PROBLEM STATEMENT » Find every line in the records below that contains "grid", and copy it.

SUPPLIED DATA »

'''

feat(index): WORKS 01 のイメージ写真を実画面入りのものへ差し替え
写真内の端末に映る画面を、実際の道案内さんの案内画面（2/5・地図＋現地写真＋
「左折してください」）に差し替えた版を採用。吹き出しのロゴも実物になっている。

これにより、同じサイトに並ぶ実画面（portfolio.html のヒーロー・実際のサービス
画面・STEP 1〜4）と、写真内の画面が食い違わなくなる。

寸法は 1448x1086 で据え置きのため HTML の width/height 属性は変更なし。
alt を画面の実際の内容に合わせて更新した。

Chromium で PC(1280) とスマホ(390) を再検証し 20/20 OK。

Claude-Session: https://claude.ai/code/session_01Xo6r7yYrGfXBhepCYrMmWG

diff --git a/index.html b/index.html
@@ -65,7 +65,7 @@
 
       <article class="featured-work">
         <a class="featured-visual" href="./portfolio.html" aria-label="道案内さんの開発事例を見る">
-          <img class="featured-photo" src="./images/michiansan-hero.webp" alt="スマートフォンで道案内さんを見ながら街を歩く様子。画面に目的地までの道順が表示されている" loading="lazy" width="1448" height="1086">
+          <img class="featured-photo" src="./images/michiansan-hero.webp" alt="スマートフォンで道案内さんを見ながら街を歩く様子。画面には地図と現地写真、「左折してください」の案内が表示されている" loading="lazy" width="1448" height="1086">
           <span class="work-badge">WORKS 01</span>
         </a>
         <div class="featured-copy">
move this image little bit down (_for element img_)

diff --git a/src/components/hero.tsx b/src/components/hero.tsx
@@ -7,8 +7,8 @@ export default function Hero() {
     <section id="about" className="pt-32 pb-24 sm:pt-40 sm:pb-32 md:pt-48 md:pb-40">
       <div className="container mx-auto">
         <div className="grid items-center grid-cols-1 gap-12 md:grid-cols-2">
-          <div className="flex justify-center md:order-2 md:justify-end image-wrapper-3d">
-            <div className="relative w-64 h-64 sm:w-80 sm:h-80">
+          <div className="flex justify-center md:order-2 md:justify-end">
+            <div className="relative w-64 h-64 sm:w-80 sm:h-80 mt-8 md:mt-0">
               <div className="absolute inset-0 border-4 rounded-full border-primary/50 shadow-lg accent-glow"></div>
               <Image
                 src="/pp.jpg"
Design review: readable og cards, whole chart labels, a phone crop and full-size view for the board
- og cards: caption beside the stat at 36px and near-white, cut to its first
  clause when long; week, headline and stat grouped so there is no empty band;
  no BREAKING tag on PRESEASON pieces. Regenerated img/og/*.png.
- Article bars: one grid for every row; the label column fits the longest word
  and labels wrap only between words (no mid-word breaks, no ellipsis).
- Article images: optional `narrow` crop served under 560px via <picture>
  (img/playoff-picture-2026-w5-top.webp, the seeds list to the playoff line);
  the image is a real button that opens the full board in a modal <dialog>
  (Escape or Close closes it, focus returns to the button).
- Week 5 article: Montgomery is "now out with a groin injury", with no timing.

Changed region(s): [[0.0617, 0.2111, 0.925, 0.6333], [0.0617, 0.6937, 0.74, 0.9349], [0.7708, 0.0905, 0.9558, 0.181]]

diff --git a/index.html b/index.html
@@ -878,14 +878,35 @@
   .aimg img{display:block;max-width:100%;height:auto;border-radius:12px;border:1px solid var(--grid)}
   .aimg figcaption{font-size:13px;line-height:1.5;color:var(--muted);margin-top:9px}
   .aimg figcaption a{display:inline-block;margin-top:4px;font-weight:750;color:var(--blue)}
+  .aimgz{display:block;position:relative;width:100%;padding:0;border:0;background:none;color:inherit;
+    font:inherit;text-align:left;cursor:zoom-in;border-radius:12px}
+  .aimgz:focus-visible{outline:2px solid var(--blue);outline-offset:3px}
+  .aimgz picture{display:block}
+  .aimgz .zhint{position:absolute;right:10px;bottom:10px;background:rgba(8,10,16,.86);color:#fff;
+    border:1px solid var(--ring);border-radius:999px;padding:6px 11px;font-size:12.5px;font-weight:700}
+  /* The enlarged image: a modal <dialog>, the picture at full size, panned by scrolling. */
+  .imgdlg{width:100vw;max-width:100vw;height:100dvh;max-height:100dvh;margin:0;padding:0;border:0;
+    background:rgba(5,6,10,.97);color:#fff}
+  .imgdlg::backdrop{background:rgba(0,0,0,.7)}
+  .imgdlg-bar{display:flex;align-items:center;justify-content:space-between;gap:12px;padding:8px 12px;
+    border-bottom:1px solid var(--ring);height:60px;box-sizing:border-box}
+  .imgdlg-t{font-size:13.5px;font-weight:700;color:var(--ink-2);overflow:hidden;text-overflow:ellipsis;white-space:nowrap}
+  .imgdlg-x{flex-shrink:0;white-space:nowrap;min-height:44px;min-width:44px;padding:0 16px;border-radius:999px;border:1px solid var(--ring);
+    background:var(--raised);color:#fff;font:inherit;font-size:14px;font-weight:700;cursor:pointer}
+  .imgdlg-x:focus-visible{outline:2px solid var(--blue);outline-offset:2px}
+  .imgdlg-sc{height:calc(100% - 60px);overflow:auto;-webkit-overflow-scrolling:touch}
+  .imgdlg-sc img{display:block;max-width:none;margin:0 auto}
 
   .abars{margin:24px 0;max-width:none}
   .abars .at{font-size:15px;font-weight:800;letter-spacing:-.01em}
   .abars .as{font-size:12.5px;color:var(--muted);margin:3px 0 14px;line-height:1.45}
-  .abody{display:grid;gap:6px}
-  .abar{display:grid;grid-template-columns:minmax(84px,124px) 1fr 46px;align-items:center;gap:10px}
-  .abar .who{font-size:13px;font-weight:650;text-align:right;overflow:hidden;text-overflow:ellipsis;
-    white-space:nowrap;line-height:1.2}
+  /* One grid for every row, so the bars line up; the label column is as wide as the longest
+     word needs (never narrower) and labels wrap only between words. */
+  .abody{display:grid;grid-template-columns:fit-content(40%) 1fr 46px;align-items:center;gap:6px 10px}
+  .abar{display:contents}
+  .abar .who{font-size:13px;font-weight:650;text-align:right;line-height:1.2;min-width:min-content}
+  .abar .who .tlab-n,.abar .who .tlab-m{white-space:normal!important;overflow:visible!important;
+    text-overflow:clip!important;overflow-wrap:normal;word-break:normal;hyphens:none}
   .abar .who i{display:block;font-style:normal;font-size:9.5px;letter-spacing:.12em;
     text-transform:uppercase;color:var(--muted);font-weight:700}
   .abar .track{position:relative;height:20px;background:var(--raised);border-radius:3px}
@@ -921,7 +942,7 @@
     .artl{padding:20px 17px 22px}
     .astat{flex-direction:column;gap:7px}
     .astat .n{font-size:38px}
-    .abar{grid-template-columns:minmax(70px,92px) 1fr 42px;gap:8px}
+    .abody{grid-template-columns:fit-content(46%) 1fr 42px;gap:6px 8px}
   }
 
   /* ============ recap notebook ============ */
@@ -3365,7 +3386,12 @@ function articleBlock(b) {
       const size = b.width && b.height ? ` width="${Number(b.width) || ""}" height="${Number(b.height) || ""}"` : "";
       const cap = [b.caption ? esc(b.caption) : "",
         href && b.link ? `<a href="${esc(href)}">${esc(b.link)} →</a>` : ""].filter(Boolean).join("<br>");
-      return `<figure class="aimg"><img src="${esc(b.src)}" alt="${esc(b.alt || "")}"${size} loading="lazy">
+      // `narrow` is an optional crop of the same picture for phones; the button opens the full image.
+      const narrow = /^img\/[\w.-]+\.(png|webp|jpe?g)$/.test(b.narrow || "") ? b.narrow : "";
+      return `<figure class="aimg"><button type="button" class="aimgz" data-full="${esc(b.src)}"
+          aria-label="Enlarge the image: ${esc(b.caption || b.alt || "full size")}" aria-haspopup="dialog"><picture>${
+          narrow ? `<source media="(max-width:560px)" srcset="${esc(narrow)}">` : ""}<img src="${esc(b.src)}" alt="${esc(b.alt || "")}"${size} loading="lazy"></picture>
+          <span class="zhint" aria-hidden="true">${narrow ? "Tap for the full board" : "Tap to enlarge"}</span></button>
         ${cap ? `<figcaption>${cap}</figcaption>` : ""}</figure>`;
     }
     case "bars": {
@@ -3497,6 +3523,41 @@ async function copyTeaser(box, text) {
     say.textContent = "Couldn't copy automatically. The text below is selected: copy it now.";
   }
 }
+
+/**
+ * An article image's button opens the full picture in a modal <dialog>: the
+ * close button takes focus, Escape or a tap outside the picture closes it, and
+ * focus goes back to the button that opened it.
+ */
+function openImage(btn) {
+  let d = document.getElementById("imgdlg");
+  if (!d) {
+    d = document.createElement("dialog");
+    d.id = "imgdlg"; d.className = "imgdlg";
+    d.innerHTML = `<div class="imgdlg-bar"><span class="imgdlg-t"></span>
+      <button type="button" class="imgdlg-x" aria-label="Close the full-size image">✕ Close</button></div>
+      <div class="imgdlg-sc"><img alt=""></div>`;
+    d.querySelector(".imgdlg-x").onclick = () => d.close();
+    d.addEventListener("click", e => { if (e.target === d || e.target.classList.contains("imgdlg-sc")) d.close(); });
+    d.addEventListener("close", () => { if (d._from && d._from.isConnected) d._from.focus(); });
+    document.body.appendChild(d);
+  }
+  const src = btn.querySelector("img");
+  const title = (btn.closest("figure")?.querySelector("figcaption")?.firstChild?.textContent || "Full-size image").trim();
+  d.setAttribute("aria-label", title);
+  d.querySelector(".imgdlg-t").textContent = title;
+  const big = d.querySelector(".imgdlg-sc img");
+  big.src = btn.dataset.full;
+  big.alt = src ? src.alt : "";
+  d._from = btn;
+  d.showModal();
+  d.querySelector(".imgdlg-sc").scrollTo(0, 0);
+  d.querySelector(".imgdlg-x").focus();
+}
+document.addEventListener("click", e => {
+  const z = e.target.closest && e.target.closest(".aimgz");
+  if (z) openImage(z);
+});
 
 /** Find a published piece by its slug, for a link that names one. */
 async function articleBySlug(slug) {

'''

EXERCISE RESPONSE »
         <div className="grid items-center grid-cols-1 gap-12 md:grid-cols-2">
- Article bars: one grid for every row; the label column fits the longest word
   .aimg img{display:block;max-width:100%;height:auto;border-radius:12px;border:1px solid var(--grid)}
-  .abody{display:grid;gap:6px}
-  .abar{display:grid;grid-template-columns:minmax(84px,124px) 1fr 46px;align-items:center;gap:10px}
+  /* One grid for every row, so the bars line up; the label column is as wide as the longest
+  .abody{display:grid;grid-template-columns:fit-content(40%) 1fr 46px;align-items:center;gap:6px 10px}
-    .abar{grid-template-columns:minmax(70px,92px) 1fr 42px;gap:8px}
+    .abody{grid-template-columns:fit-content(46%) 1fr 42px;gap:6px 8px}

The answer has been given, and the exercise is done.